Chinatown grows in commercial appeal

20130119-st-chinatown-grows-commercial-appeal-pic THERE is a buzz in Chinatown and not just because it is the festive season.

Property has become the new talk of the town in the past few months, particularly commercial real estate.

The heritage-filled district has just received a major boost with the opening on Wednesday of the 16-storey Parkroyal on Pickering hotel and launch of the revamped Chinatown Point mall.

The 367-room hotel, which was built for $350 million, is owned and managed by Pan Pacific Hotels Group, a unit of UOL, a firm controlled by billionaire banker Wee Cho Yaw.

Right next door is Chinatown Point, which officially opened its doors barely a week ago after a $90 million facelift to revitalise the complex's 20-year-old interior and facade.

It houses 170 shops, luxury watch retailer Cortina, and anchor tenants Daiso and FairPrice across five floors.

Chinatown Point is owned by a consortium which includes Perennial Real Estate Holdings, German fund manager SEB, NTUC FairPrice and Singapore Press Holdings.

But these two big openings are just the icing on the cake.

Interest in Chinatown's commercial segment has been growing, say property analysts, especially with the shift in investor focus towards non-residential property seen last year.

Knight Frank data shows that Outram's Chinatown segment registered a 74 per cent increase in the number of commercial transactions in 2012 compared with the previous year. These deals include sales of shophouses, strata offices and shops.

Ms Alice Tan, Knight Frank's senior manager for consultancy and research, noted that office sales in the heritage district were three times that of 2011 levels, driven largely by new sales in the mixed-use PS100 project in Peck Seah Street.

Ms Tan added that shophouse sales in Chinatown grew 45 per cent last year over 2011.

Mr Ong Kah Seng, director of R'ST Research, said the shophouses appeal both because of their proximity to the Central Business District and the Tanjong Pagar neighbourhood and their unique architectural features.

The outlook for Chinatown's commercial sector seems bright. Mr Ong anticipates that strong investor interest will carry over into the next few years, with the popularity of shophouses driving demand.
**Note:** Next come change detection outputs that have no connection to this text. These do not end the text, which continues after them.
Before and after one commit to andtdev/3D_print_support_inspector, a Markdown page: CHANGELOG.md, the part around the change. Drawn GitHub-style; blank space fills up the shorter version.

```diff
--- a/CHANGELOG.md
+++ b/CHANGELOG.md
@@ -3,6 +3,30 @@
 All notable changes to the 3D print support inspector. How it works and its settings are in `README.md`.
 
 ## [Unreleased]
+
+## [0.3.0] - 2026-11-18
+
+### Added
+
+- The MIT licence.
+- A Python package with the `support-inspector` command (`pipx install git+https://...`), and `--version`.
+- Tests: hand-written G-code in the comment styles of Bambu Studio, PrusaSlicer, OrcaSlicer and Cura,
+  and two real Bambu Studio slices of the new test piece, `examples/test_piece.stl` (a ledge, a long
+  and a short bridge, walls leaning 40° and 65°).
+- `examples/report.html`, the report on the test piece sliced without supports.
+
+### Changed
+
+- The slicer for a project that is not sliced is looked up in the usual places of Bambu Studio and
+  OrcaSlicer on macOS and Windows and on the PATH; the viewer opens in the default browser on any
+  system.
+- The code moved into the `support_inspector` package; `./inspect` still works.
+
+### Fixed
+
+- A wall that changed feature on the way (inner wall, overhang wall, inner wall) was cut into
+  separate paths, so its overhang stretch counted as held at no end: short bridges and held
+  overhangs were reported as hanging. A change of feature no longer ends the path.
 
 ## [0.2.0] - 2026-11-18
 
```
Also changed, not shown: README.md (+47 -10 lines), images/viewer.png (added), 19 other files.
"Especially with the recent new measures to cool residential and industrial property investments, deeper-pocket investors are likely to focus on commercial property investments," he added.

"The low interest rates and ample liquidity also mean that the measures for residential and industrial properties are likely to stay for at least a couple of years."

Source: Straits Times, 19 Jan 2013